Buell finally decided to move his entire force up to Kentucky, except for a division holding Nashville. With Bragg threatening a junction with Kirby Smith in Kentucky, the only hope of holding Nashville was to defeat them up north. Basically,l practically all the forces in the western theater were headed for a confrontation in Kentucky. Stay tuned.
BOWLING GREEN, KY., September 14, 1862.
Via Evansville, Ind., September 19.
Major-General HALLECK, General-in-Chief:
It has been apparent to me for some time that, on purely military grounds, the force in Middle Tennessee should fall back on its base. The political effect, however, of such a move occurred to me so serious that I have hesitated to execute it, still hoping that the force in Kentucky would be able to open my communications. As that was not done it became absolutely necessary to fall back, with a portion of the force at least, to act against the enemy in Kentucky. I commenced that move Sunday last with five divisions, but its execution was delayed a couple of days by the reported movements of the enemy. I had expected that Bragg would detach a portion of his force to re-enforce Kirby Smith, while he, with the balance, would await the period of our starving out in Tennessee. It now appears that he is moving his whole force into Kentucky, and it is now concentrated, or nearly so, at Glasgow. I have therefore ordered up all but one division from Nashville . They will arrive here on the 17th. I arrived here to-day with two divisions of the first force and shall commence to move against Bragg’s force on the 16th. You will not fail to observe that he is virtually between me and Louisville, and all communications by telegraph and railroad are cut off. I am not insensible to the difficulty and embarrassment of the position, but it must be so for him also, and I hope it may result in his discomfiture and not ours. The danger is that he may form a junction with Smith. I apprehend that the latter may be moving for that object now. I am retaining only a nominal hold on Nashville and at the risk of losing the force (about 5,000 men) that I have there; but I trust to the belief that there is not for the present any organized force to come against it unless Price pauses longer, and I deem it better to do so than to undergo the political effect of entirely abandoning the place. I would like your instructions or views about it. It may still be possible to withdraw the remainder of the force. I did not place implicit confidence on T—-,—-, [Thatcher], but he has given me correct information.
D. C. BUELL,

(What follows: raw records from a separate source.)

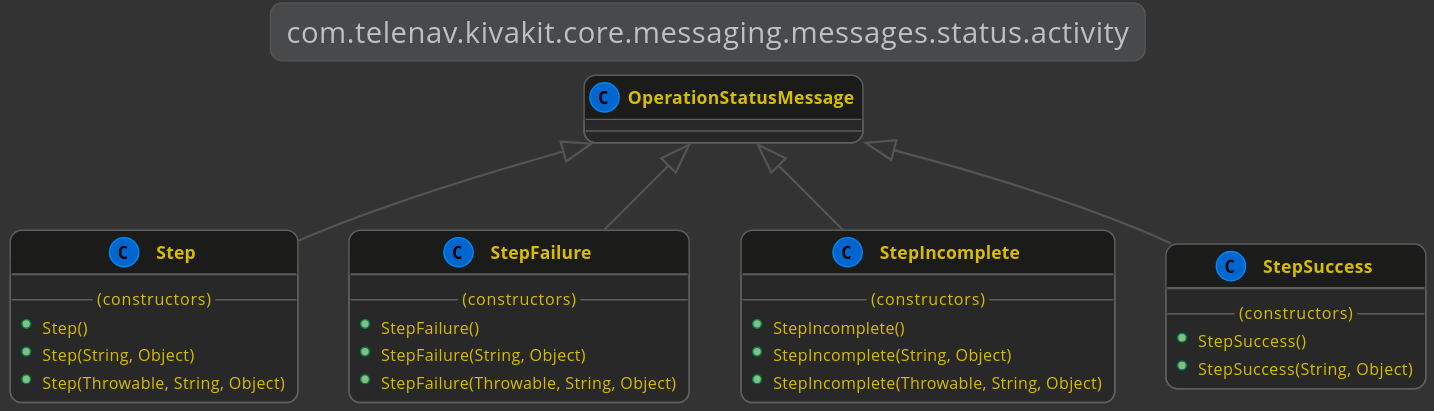
The PlantUML diagram docs/1.15.0/lexakai/kivakit-core/documentation/diagrams/com.telenav.kivakit.core.messaging.messages.status.activity.svg in Telenav/kivakit-assets, before a commit.
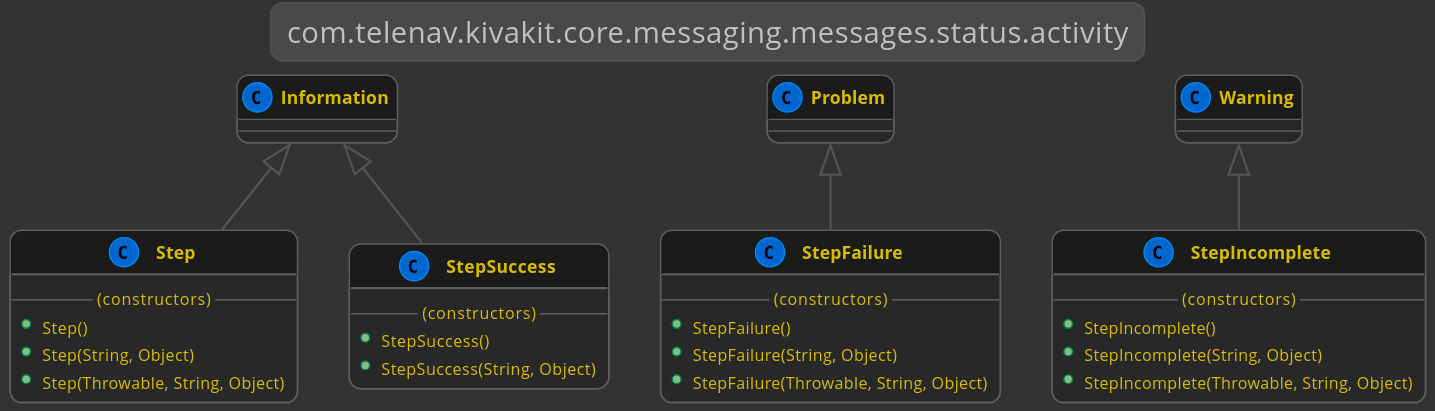
The same file after the commit.

Change to the diagram source:
```diff
@@ -4,7 +4,7 @@
 
     title "com.telenav.kivakit.core.messaging.messages.status.activity"
 
-    OperationStatusMessage <|-- Step
+    Information <|-- Step
     class Step
     {
         --(constructors)--
@@ -13,7 +13,7 @@
         +Step(Throwable, String, Object)
     }
 
-    OperationStatusMessage <|-- StepFailure
+    Problem <|-- StepFailure
     class StepFailure
     {
         --(constructors)--
@@ -22,7 +22,7 @@
         +StepFailure(Throwable, String, Object)
     }
 
-    OperationStatusMessage <|-- StepIncomplete
+    Warning <|-- StepIncomplete
     class StepIncomplete
     {
         --(constructors)--
@@ -31,7 +31,7 @@
         +StepIncomplete(Throwable, String, Object)
     }
 
-    OperationStatusMessage <|-- StepSuccess
+    Information <|-- StepSuccess
     class StepSuccess
     {
         --(constructors)--
```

Meanwhile, the situation was beyond urgent. Bragg was actually at Glasgow, 30 miles east of Bowling Green, and Kirby Smith’s troops were in battle with Union troops at Munfordville, about 40 miles northeast of Bowling Green and basically between Bowling Green and Louisville. The feared junction was imminent.
LOUISVILLE, KY., September 14, 1862-1.15 p. m.
Major-General WRIGHT, Cincinnati:
Bragg is at Glasgow and Cave City in force; others are marching to join him. Sent in flag of truce demanding surrender of Colonel Wilder at Munfordville, who relied they must fight and take them. Buell’s army are not up. You will have to send forces here. It is all a feint before Cincinnati to draw off forces from here.
J. T. BOYLE.
Louisville, Ky., September 14, 1862.
Major-General WRIGHT, Cincinnati:
Colonel Scott, First Louisiana Cavalry, has summoned Colonel Wilder to surrender, and this morning Colonel Dunham reports from Bacon Creek, 8 miles north, that a fight is going on at Munfordville. Colonel McCook, who knows Colonel Wilder, says Scott cannot take him unless it is an attack in very strong force; if so, the enemy will probably close on Buell, who must be at Bowling Green, or Buell will attack. I look for a battle not far from Bowling Green or Glasgow.
[Copy of the telegram from Colonel Wilder.]
Colonel Scott, First Louisiana Cavalry, has just summoned me to surrender unconditionally. I peremptorily refused. He claims to have me cut off and surrounded. I shall fight anything that comes. Scott claims to be the advance of Kirby Smith’s division. Rebel forces have been coming from the direction of Lebanon to-day.
C. C. GILBERT.